Along the right is your Style toolbox and the Layers UI. The left is populated by the drawing and animation tools. The Tools UI is context sensitive, so only the appropriate tools for what is selected are ever available.
If you’re thinking it resembles Photoshop a little, you’re right. Even some of the styles mimic Photoshop’s – glows, shadows, and gradients, for example. Everything in Anime Studio is vector, though, although you can import bitmap images from a variety of formats. Bitmap images can also be animated and manipulated. A bitmap can even be rigged with bones and warped around.
Anime Studio has a huge community following, and since the software has a well documented plugin architecture, there are dozens of very useful (and free) plugin tools created by the community.
The real power is in the vector tools. Each point in your vector shapes can be animated over time – individually, in groups of points, or however you see fit. It also has some pseudo-3D tools that allow you to rotate the camera plane in 3 dimensions to create perspective effects. Styles can be saved for later and applied to new shapes you create (and animated). Effects can be applied to shapes, and any parameter of the effect can be animated.
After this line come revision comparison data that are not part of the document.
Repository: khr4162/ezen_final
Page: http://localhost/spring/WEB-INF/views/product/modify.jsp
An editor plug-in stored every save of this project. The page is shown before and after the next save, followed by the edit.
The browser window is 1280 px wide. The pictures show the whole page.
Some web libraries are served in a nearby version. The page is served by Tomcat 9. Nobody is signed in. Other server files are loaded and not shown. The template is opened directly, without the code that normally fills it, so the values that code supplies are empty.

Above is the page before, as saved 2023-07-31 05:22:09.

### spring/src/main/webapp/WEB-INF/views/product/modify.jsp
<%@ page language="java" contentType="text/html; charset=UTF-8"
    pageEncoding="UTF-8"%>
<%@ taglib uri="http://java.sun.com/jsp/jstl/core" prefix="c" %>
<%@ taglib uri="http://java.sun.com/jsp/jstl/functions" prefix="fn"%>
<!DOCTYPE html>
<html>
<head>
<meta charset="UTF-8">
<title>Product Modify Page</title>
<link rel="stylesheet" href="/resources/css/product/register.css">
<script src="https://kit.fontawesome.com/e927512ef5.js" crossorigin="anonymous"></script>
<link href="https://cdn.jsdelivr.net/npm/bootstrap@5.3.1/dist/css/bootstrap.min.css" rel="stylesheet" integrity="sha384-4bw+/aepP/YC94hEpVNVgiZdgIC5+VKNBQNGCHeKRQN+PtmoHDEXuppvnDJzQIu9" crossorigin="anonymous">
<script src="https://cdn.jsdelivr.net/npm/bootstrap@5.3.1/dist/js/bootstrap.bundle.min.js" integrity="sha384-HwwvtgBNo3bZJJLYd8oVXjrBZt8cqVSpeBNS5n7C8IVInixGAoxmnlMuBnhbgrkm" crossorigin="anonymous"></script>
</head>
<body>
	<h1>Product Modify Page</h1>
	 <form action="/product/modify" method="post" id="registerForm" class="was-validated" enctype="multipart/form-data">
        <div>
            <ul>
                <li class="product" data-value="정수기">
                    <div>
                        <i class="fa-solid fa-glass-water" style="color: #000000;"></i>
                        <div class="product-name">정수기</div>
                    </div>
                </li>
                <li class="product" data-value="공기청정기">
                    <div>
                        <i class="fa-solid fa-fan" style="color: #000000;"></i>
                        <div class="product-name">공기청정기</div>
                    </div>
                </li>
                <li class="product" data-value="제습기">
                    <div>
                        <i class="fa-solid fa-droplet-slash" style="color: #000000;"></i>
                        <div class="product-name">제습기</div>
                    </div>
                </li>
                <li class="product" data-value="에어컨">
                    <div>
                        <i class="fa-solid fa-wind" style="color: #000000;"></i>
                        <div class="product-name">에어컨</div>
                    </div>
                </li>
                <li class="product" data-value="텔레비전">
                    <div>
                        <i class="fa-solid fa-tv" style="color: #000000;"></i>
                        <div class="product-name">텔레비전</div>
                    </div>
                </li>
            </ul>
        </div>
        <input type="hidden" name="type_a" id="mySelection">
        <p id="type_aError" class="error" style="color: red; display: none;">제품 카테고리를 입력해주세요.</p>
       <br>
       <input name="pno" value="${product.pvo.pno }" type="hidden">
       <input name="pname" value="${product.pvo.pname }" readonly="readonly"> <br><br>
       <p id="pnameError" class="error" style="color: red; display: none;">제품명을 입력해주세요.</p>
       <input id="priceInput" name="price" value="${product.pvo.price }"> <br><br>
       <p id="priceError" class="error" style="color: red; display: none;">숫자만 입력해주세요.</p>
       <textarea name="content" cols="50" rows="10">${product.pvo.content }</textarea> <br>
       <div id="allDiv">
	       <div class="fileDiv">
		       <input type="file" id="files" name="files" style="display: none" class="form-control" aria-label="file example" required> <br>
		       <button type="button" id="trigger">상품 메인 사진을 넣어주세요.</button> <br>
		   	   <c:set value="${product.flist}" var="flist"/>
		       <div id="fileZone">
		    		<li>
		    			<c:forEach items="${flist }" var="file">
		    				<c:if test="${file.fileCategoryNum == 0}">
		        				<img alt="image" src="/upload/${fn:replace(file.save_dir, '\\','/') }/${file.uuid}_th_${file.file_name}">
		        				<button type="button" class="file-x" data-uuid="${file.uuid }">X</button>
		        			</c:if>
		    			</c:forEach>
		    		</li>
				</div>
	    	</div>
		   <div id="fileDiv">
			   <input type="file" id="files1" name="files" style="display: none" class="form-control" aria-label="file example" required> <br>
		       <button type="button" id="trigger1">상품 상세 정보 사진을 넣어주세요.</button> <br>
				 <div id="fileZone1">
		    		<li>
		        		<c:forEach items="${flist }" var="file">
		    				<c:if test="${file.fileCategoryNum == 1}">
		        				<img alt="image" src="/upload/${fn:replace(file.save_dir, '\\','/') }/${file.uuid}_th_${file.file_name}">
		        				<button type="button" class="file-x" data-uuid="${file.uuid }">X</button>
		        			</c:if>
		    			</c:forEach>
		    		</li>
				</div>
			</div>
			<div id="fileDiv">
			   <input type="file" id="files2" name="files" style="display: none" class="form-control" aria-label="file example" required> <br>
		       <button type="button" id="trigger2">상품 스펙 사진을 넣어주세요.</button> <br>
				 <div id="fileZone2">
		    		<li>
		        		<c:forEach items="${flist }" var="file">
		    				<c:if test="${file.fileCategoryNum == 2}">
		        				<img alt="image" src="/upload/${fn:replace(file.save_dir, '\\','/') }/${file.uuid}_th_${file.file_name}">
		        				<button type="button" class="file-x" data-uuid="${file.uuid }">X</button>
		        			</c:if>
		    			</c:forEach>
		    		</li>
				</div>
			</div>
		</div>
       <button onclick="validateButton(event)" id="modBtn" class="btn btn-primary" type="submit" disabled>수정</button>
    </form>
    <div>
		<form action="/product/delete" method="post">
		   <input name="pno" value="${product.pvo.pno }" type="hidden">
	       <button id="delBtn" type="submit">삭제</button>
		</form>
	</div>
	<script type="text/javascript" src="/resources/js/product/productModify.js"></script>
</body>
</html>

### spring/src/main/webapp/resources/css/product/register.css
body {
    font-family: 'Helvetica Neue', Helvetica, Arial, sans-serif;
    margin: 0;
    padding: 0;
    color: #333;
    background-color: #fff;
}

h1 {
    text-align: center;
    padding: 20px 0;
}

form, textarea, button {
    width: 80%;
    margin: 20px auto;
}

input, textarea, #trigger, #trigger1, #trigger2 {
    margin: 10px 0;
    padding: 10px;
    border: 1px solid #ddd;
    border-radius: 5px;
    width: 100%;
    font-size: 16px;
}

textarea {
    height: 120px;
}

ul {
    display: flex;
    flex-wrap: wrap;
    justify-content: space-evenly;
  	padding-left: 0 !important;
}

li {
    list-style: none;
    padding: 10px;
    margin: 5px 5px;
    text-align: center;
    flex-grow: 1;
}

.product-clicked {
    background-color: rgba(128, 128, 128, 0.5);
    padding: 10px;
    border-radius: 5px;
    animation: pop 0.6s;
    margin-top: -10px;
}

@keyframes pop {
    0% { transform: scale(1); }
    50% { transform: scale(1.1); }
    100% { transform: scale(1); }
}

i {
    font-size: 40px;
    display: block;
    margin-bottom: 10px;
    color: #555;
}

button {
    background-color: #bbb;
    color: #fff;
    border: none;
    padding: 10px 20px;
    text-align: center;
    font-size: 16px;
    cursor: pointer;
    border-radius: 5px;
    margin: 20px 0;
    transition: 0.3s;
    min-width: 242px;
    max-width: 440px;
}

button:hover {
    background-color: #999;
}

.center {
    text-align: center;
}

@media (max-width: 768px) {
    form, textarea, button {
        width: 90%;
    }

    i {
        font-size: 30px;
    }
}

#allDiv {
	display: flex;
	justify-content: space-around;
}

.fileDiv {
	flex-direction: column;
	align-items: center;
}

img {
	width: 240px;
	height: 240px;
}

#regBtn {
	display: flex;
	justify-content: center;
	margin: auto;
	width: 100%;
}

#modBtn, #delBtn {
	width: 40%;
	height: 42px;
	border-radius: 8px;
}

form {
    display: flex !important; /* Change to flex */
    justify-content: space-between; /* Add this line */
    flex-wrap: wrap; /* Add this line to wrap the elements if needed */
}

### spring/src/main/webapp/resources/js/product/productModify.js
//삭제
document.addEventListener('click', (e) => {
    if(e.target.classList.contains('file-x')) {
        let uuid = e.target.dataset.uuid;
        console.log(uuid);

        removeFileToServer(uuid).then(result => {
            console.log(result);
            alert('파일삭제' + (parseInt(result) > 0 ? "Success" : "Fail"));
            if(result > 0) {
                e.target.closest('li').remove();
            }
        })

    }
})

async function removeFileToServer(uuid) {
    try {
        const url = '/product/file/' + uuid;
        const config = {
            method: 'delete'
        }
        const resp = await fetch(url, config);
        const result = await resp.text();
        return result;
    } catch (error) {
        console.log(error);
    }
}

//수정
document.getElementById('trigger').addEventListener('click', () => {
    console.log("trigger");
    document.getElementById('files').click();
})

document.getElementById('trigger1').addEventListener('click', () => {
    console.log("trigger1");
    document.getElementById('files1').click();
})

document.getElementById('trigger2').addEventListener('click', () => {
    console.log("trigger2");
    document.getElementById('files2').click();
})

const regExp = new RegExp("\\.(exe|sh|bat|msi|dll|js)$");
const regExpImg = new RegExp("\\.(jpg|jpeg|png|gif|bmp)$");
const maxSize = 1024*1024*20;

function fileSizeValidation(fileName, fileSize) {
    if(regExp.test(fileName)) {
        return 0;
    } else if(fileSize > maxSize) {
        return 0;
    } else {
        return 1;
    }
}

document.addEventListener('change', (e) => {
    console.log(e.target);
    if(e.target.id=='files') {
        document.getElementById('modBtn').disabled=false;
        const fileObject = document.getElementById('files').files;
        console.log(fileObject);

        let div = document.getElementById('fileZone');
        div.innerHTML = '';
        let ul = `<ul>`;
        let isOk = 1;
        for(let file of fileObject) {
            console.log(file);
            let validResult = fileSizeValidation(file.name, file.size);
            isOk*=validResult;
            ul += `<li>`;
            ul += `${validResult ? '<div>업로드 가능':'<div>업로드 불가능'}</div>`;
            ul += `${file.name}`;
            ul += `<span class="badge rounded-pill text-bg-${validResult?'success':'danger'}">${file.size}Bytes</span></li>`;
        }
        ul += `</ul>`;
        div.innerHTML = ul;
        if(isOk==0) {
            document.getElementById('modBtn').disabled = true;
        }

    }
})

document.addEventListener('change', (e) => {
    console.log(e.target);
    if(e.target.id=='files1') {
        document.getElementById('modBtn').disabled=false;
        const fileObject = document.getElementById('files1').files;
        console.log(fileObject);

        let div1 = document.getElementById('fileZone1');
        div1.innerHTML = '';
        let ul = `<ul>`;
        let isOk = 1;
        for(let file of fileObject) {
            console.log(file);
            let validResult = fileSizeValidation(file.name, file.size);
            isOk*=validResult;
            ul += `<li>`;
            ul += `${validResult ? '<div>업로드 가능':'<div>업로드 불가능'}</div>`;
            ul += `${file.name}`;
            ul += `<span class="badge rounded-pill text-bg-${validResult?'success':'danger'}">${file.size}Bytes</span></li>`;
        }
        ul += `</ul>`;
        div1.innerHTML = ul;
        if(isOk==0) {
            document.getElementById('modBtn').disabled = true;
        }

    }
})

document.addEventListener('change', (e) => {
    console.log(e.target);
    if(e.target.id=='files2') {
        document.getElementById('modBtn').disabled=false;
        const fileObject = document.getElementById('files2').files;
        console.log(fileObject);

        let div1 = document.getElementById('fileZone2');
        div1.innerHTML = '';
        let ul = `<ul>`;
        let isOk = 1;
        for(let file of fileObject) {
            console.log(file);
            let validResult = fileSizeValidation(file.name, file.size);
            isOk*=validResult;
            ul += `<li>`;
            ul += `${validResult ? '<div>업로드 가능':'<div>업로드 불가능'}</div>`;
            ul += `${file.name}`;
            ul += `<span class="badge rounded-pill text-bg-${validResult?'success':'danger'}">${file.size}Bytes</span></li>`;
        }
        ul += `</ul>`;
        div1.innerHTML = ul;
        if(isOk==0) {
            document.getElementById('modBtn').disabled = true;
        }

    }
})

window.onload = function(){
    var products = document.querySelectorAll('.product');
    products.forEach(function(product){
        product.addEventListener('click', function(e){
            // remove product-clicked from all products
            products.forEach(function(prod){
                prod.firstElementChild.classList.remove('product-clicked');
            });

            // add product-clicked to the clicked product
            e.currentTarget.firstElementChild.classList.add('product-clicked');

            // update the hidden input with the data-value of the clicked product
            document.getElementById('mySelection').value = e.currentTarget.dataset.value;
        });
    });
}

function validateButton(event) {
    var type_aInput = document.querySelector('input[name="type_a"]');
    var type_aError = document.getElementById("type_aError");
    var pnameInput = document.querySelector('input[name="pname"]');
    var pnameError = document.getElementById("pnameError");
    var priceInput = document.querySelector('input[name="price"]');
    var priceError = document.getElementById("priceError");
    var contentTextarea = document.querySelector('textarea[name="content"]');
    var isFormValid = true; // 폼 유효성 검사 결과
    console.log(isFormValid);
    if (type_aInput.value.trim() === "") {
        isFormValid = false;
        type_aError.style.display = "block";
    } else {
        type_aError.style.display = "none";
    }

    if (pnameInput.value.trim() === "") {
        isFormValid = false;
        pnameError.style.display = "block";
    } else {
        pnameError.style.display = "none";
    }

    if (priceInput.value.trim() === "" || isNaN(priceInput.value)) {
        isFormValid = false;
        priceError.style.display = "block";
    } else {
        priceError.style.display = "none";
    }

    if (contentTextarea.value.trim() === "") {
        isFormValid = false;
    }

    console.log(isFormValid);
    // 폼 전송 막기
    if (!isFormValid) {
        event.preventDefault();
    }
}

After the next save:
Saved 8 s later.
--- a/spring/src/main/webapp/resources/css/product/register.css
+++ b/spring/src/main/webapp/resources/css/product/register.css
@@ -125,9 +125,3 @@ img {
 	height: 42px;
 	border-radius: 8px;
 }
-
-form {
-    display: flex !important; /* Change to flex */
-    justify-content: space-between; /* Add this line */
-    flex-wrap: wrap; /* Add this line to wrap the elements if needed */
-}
If you’ve ever worked with vectors before (Inkscape, Illustrator), Anime Studio has many of the tools you’d expect from vector creation software. With Anime Studio, however, literally every aspect of your vector shapes can be animated over time. Need to animate the width of a shape’s stroke only at a specific point on the shape? You can do that.
There are even tools to assist in creating a “cartoon” look, such as automatic toon shading and adjustable auto-outlines around your shapes. To top it off, the software has tools for creating shadows, motion blur, and complex vector masking.
Animating in Anime Studio beats my old method (and here) to a pulp, hands down. I highly, highly recommend this software to any Indie game developer. It will really raise the bar of your work, and make it easy to do so.Tweet